ASEAN Seeks Foreign Investment for Railway
Southeast Asian nations will look for foreign investment for a proposed railway line from Singapore to the Chinese city of Kunming that is expected to bolster regional trade, Malaysia's trade minister said Monday. Rafidah Aziz acknowledged it would not be easy to woo private investment as it will involve clearing land mines in Cambodia and Laos.
Southeast Asian nations will look for foreign investment for a proposed railway line from Singapore to the Chinese city of Kunming that is expected to bolster regional trade, Malaysia's trade minister said Monday.
Rafidah Aziz said feasibility studies to identify the best route for the rail line spanning over 5,000 kilometers (3,000 miles) as well as dozens of connecting rails to link it to major towns in the region have been completed.
"Now is the time for us to market it to private investors and private organizations," she said. "We want to get funding quickly so we can implement the project without any delays," she said.
Some members of the 10-member Association of Southeast Asian Nations, or ASEAN, has begun to rehabilitate national rail tracks and construct new rails funded by donors such as South Korea and the Asian Development Bank, but overall financing is inadequate, she said.

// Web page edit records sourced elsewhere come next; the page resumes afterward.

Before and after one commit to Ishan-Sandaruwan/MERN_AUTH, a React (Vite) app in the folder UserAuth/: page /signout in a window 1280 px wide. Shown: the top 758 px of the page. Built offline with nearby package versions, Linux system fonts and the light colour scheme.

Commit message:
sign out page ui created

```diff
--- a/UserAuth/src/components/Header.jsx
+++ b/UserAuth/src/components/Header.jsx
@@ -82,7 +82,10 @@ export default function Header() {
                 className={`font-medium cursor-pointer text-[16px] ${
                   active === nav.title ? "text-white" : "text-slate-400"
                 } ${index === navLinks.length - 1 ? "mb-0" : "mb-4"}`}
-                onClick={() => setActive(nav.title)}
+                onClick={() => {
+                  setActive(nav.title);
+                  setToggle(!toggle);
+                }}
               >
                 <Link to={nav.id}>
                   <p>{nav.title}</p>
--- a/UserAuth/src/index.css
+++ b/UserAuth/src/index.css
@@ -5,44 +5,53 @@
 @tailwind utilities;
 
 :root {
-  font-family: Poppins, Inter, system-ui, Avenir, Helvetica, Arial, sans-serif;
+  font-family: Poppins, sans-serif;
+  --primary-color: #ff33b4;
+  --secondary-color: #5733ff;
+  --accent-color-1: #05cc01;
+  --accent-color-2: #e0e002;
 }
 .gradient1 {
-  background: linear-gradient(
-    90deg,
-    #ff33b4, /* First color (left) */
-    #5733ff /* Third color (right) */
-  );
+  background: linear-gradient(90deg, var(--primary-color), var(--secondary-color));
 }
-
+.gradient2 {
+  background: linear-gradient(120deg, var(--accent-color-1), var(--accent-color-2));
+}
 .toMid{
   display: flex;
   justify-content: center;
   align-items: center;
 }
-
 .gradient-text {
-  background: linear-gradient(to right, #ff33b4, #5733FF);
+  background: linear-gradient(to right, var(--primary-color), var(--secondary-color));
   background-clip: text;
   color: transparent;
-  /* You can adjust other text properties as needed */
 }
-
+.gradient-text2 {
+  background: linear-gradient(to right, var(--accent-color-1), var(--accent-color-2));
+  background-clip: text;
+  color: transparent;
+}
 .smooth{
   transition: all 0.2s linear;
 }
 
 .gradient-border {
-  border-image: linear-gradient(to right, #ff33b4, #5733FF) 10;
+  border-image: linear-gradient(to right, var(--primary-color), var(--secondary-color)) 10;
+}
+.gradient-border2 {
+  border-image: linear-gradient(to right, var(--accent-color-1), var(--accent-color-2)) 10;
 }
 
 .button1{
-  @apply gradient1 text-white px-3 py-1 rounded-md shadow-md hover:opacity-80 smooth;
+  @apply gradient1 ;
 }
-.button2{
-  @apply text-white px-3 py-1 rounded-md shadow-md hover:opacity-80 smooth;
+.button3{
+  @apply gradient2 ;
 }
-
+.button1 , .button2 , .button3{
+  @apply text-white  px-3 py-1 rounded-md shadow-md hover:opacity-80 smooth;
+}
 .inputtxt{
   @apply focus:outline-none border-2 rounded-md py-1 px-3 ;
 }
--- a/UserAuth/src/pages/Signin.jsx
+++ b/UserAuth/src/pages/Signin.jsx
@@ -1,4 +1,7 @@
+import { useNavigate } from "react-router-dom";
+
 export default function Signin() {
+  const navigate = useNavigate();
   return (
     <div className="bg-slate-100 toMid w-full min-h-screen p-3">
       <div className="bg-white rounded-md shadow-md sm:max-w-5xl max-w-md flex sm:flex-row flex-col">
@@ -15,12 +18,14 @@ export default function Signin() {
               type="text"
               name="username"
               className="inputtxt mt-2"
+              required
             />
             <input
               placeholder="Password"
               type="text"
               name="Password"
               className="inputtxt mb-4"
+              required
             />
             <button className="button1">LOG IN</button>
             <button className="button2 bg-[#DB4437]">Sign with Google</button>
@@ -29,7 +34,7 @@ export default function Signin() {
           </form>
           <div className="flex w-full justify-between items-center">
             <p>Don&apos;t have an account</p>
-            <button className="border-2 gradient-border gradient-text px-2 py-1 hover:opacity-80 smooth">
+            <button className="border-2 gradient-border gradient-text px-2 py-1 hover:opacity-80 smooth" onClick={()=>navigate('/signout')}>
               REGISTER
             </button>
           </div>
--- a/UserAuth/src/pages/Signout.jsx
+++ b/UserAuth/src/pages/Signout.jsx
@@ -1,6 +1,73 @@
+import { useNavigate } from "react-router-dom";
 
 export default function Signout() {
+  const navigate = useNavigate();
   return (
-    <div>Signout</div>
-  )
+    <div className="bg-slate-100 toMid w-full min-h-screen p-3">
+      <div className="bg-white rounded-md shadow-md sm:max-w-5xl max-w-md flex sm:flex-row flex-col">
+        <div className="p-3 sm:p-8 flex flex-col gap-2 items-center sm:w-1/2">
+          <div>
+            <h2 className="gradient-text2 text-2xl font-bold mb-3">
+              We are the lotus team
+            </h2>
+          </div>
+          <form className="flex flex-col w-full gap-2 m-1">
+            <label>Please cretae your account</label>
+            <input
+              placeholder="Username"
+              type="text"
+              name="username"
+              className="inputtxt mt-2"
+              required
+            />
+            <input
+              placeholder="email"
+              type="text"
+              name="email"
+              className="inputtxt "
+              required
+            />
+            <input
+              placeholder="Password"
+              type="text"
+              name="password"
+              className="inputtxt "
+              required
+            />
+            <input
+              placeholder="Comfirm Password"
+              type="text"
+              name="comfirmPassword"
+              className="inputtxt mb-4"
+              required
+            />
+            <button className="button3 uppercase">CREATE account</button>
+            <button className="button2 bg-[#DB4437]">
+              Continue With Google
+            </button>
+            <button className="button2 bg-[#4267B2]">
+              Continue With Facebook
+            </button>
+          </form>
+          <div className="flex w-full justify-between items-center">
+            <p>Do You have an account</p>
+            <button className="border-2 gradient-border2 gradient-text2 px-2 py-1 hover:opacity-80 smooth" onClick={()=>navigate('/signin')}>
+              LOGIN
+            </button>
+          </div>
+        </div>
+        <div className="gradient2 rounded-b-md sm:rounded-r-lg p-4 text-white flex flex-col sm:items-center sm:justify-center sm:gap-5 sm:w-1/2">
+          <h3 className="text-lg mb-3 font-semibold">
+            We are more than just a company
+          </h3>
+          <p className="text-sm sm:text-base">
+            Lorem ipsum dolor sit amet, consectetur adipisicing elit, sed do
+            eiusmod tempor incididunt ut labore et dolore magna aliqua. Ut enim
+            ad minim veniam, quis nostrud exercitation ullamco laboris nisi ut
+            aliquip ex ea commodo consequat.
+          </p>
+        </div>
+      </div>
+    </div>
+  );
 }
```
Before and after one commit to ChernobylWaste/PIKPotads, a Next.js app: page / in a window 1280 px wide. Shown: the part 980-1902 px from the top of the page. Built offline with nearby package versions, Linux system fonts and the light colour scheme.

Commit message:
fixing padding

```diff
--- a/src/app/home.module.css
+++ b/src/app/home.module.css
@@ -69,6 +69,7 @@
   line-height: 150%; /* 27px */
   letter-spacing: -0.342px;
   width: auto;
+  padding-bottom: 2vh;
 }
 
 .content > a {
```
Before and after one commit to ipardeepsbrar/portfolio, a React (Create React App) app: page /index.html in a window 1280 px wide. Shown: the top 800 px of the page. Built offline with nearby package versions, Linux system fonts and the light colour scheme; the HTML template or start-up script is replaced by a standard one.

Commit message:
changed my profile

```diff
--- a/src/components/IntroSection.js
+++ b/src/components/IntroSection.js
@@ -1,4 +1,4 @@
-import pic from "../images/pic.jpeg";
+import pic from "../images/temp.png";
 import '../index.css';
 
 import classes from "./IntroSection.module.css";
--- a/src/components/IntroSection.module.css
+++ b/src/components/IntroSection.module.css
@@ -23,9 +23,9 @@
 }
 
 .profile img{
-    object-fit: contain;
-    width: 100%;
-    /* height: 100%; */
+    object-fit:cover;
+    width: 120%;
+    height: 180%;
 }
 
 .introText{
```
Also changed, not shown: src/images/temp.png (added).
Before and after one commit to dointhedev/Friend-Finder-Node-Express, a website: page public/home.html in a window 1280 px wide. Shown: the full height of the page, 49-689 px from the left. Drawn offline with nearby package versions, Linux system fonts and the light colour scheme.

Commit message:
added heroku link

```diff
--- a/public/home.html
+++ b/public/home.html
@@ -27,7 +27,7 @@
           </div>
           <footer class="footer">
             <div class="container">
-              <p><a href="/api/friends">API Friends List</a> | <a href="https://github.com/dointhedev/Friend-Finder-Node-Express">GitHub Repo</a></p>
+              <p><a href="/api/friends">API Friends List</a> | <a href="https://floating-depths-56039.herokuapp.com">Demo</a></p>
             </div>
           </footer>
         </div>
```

"It's a long-term project and the capital outlay will be massive," she told reporters after chairing an ASEAN ministerial meeting on development cooperation in the Mekong Basin.
Specific details of investment needed in the project will be unveiled at a conference next year to be held in Malaysia before July, she said, adding that Thailand will chair a committee to seek financing for the project.
She didn't say how much the project is worth but trade officials estimate it will cost at least 1.8 billion dollars (euro1.5 billion).
The Singapore-Kunming rail link is expected to be a major trade boost for impoverished ASEAN members such as Cambodia and landlocked Laos, which are struggling to speed up economic development after years of isolation.
Rafidah acknowledged it would not be easy to woo private investment as it will involve construction in difficult terrain in some countries, clearing land mines in Cambodia and Laos, and harmonizing customs and immigration.
She urged ASEAN nations involved in the rail project to offer incentives such as land, tax exemptions and other facilities to woo investors.
"The railway project in the Mekong Basin where it's virgin territory is not going to be immediately viable, so there must be spinoffs from there," she said.
Von: 28 November 2005, http://www.forbes.com (AP)